Dec 30, 2014

Thank Google for time travel


Plan A was to start the New Year right by posting every day.

Plan B was to gain some momentum by starting on my birthday, December 30th, and starting the Birth Year right.

And so I posted on December 30th. Then Failed.

So back to Plan A.


Today is January 2, and I've failed.

But Google lets me time travel

Since this post is dated December 31, 2014 it must be that Google has let me go back in time, write this and post it.

Then it must be that I time traveled forward to January 1, 2015, and posted this there.

Either that, or it's still January 2, 2015 and Google has let me backdate my posts.

I'm not saying which.

But I am saying:


Thank you Google.

I'm the sum of the eighth row of Lozanić's triangle years old! Yay?

Yes, it's true. I'm 72.

Besides being the sum of the eighth row of Lozanić's triangle, 72, my age, is:

  • the product of two consecutive numbers, 8 and 9.
  • the sum of four consecutive primes:  (13 + 17 + 19 + 23). 
  • the sum of six consecutive primes (5 + 7 + 11 + 13 + 17 + 19).

And a bunch of other stuff besides. Thanks Wikipedia. And that reminded me to make my annual donation, and then to write a G+ post, which I'll quote below and then link to. 


Because I just spent a bunch of time writing my G+ post, and then wondered if I could render it, and then spent a bunch more time actually rendering it and making it look the way that I wanted to.

And because I'm the sum of the eighth row of Lozanić's triangle years old, and when you're that old, and it's your blog, then you get to do what you want--providing Blogger lets you do it. 

And it does. So I did. So there.
How many Wikipedia pages a year do you read? What's each page worth to you? Well, yeah, not that particular page. But on the average? And in aggregate?
For me, a lot, and I hope for you, as well.
It's worth a lot to have a fairly trustworthy resource for information that you care about? Yes, I know it's not always accurate. It's not absolutely trustworthy. And sometimes it's downright lame. And no matter what attempts are made for objectivity there are issues that are so charged that edit wars have broken out, and sanctions threatened against people who misbehave.
For example: Climate Change ( and ( "The Arbitration Committee has permitted Wikipedia administrators to impose discretionary sanctions on any editor editing this page or associated pages." Meaning: "Be nice, or we'll cut you off."
Wikipedia is not an anarchy, but a community with rational government based on clearly stated principles.
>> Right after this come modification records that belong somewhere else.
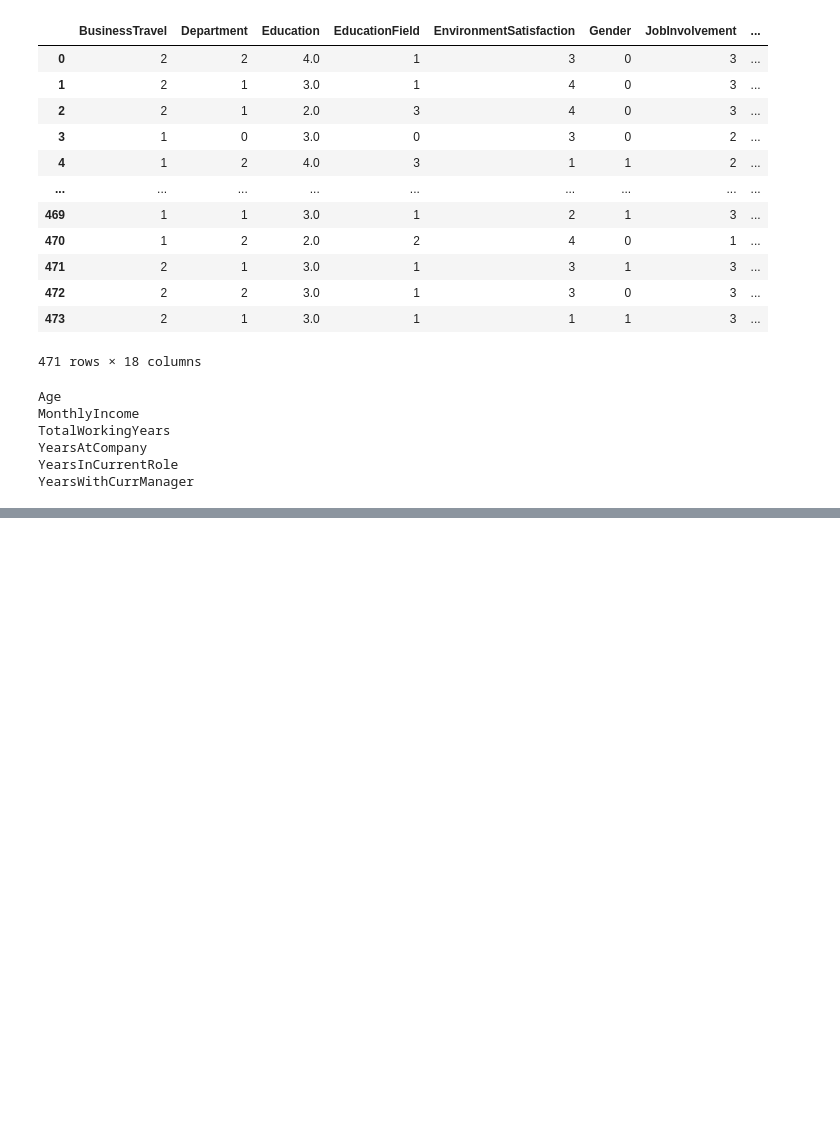
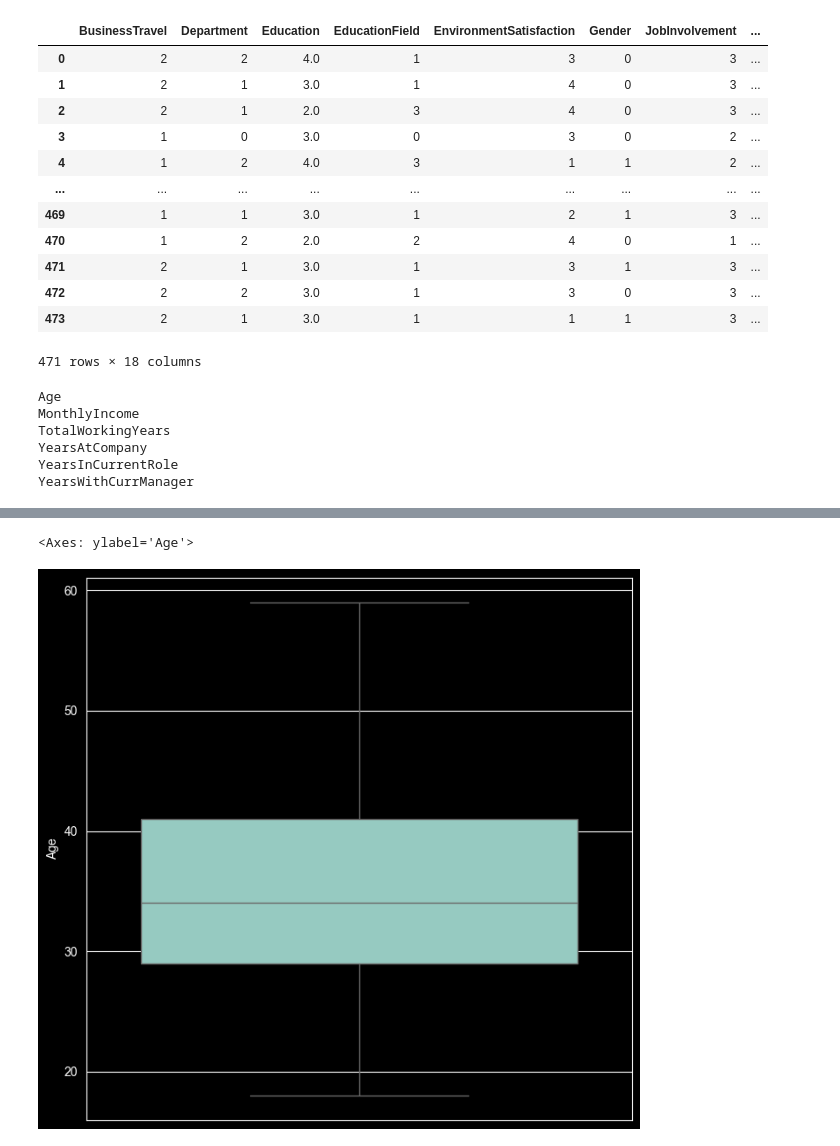
Before and after one commit to loplop05/Employee-Attriation, a Jupyter notebook: EmployeeWorkSheet.ipynb, the cells around one changed output, grey strips where cells are left out. Saved outputs shown, nothing was run; the diff lists cells and outputs as text; code cells hidden in the pictures; blank space fills up the shorter version.

```diff
--- a/EmployeeWorkSheet.ipynb
+++ b/EmployeeWorkSheet.ipynb
@@ -297,0 +311,8 @@ YearsWithCurrManager
+# %%
+df.drop(320,axis=0,inplace=True)
+# %%
+plt.figure(figsize=(8,8))
+sns.boxplot(data=df,y='Age')
+# %% [output]
+<Axes: ylabel='Age'>
+[figure, added]
```
Also changed, not shown: parts of 7 cells of this notebook.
The principles are spelled out as clearly as possible, and evolve as the community learns more. What's it worth having a transparent governance model for a site you rely on?  
Yes, there are politics involved. If there are people there will be politics. But the politics are (mostly) polite, and even though I am sure there are some bad actors the ethos of the community is to produce information that is written from a neutral point of view, with  verifiable accuracy, citing reliable, authoritative sources:" ( And that community standard, along with the ability to enforce the standard keeps the politics (mostly) healthy.
The ability to enforce the community standards--that is, to exercise the power of government--is granted to people based on their contribution and the contribution of any Wikipedian can be objectively measured. What's it worth having a government where power is given to people who have objectively demonstrated their commitment and contribution to the community--rather than people whose primary skill is their ability to convince people of their good intentions and to convince people of others' bad intentions?
What's it worth having a laboratory in which his sort of new governance model can be explored and can evolve?
For me it's worth enough to make a substantial money donation every year, and this coming year I intend to back that up with a time contribution.
This is a project I believe is important. This is a community that I believe is earnestly attempting to help us all become more knowledgeable. This an endeavor that I support. It's worth a lot to me.
I hope it is to you as well, and that you will find a way to show your support, financially or otherwise.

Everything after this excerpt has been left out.